At the weekend a friend observed that Gordon Brown isn't the man my pal had thought he was. In unison two other friends chirped up: "but he's exactly the man I thought he was". Poor Broon, he's taking a terrible beating these days. Here's Simon Hoggart in the Guardian today:
It was awful, and it's getting worse. When I was at secondary school we had a temporary teacher for a term. He was hopeless. There is no group more cruel than young teenage boys, except young teenage girls, and we treated him unmercifully. At the end of term a friend and I saw him cycling down our street, and, separated from the feral pack, felt great pity. We stopped him, apologised for our class's behaviour, and said we hoped his next post would be happier. I would have told us to go to hell, but he seemed pleased, which was more than we deserved.
I haven't had that feeling since until watching poor Gordon Brown.
And that's just the beginning...
The Tories had been briefed to ask humiliating questions. As the only member with experience of unseating a sitting prime minister, asked Shailesh Vara with galumphing sarcasm, how long did he think he had got? Nigel Evans said polls showed people wanted him to step aside for a "younger, fresher and more charismatic leader". Even James Grey, of whom John Major said "I seem to hear the flapping of white coats," joined in. "Does the prime minister ever wonder why on earth he took the job?"

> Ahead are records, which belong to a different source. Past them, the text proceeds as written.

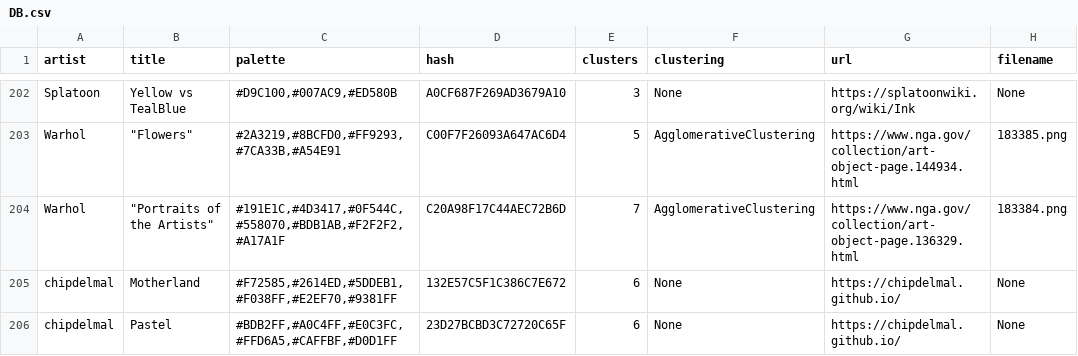
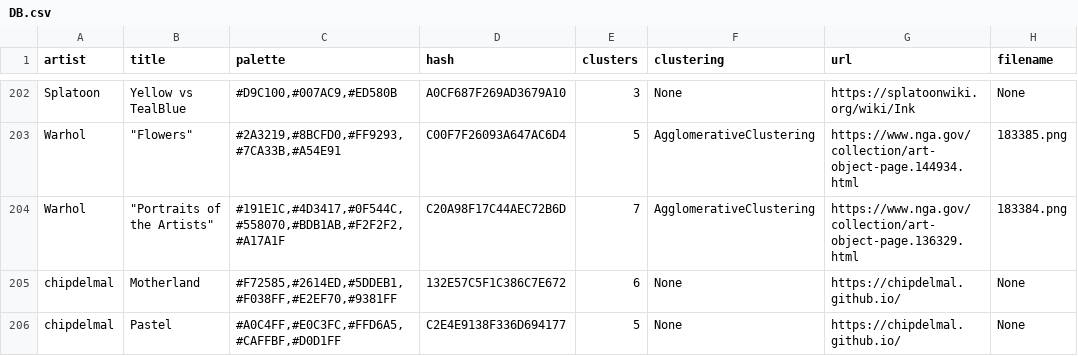
Before and after one commit to Chipdelmal/ArtSciColor, a CSV file: ArtSciColor/data/DB.csv, drawn as a sheet; only a part is shown, gaps mark what is left out.

Commit message:
Minor update to my palettes

```diff
--- a/ArtSciColor/data/DB.csv
+++ b/ArtSciColor/data/DB.csv
@@ -205,2 +205,2 @@ Warhol,"""Portraits of the Artists""","#191E1C,#4D3417,#0F544C,#558070,#BDB1AB,#
 chipdelmal,Motherland,"#F72585,#2614ED,#5DDEB1,#F038FF,#E2EF70,#9381FF",132E57C5F1C386C7E672,6,None,https://chipdelmal.github.io/,None
-chipdelmal,Pastel,"#BDB2FF,#A0C4FF,#E0C3FC,#FFD6A5,#CAFFBF,#D0D1FF",23D27BCBD3C72720C65F,6,None,https://chipdelmal.github.io/,None
+chipdelmal,Pastel,"#A0C4FF,#E0C3FC,#FFD6A5,#CAFFBF,#D0D1FF",C2E4E9138F336D694177,5,None,https://chipdelmal.github.io/,None
```
Also changed, not shown: 10 other files.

Instead of ignoring him, Gordon piteously banged on about jobs, reducing poverty, public services, and so forth. It was the political equivalent of "Please, will you be quiet, oh please?"
When the boys are in full mob cry, everyone joins in, even nice, obliging people like Plaid Cymru's Elfyn Llwyd. Ken Livingstone had said that he was going to do some gardening and take his children to school. "What is the prime minister looking forward to when he leaves office?"
Things can only get worse, remember.